> _Work to complete_
The answer must be every line from the entries below that includes "changed".

=== Exercise data ===

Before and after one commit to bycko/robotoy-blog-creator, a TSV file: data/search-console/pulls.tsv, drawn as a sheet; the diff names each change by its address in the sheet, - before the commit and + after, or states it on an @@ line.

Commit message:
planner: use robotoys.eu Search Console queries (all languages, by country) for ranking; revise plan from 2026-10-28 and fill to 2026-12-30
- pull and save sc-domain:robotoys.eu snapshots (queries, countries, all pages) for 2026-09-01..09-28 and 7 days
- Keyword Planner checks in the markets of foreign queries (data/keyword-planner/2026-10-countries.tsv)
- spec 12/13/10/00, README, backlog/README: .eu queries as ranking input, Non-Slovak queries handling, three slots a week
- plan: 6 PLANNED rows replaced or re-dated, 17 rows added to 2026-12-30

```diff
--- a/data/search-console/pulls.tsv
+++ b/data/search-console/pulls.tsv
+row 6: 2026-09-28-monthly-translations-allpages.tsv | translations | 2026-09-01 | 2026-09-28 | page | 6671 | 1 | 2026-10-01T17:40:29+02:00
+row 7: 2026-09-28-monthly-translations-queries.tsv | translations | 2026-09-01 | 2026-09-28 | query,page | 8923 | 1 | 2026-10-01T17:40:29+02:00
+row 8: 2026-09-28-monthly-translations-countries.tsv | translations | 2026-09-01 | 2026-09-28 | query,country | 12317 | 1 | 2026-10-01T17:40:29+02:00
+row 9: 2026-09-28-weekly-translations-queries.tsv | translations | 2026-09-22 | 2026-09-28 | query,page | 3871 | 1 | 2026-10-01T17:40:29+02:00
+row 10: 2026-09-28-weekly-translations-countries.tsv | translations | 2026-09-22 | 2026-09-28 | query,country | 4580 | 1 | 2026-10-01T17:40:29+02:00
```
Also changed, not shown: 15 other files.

===
=== Exercise data ===

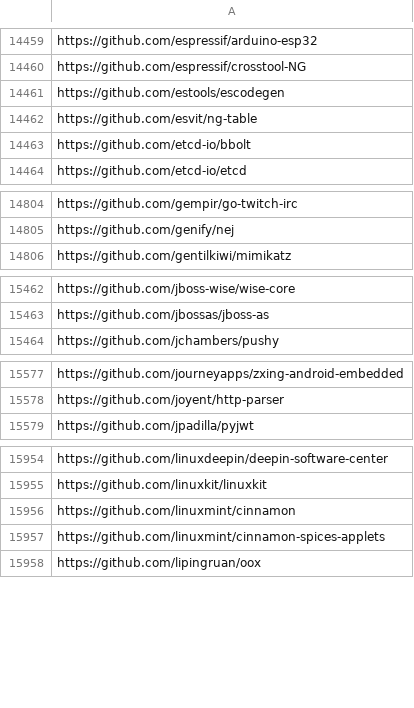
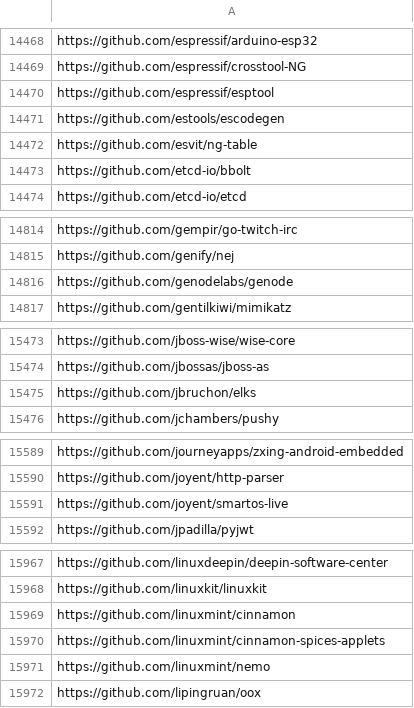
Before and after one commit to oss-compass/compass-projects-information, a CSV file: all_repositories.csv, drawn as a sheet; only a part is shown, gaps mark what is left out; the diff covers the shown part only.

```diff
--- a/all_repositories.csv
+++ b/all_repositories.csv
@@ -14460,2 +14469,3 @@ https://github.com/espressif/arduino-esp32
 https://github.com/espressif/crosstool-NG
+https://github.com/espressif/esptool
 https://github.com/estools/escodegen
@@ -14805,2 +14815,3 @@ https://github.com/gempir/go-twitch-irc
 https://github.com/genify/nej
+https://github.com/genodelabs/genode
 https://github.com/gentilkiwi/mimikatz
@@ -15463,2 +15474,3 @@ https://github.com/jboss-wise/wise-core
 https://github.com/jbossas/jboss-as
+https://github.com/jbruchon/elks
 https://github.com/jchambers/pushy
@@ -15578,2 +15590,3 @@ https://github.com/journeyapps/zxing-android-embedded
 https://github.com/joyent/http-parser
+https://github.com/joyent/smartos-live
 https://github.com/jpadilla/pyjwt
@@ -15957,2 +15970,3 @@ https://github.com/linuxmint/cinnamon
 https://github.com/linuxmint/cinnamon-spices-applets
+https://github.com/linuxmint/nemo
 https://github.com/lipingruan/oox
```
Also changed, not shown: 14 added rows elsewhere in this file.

===

> _Final answer_
Also changed, not shown: 15 other files.
Also changed, not shown: 14 added rows elsewhere in this file.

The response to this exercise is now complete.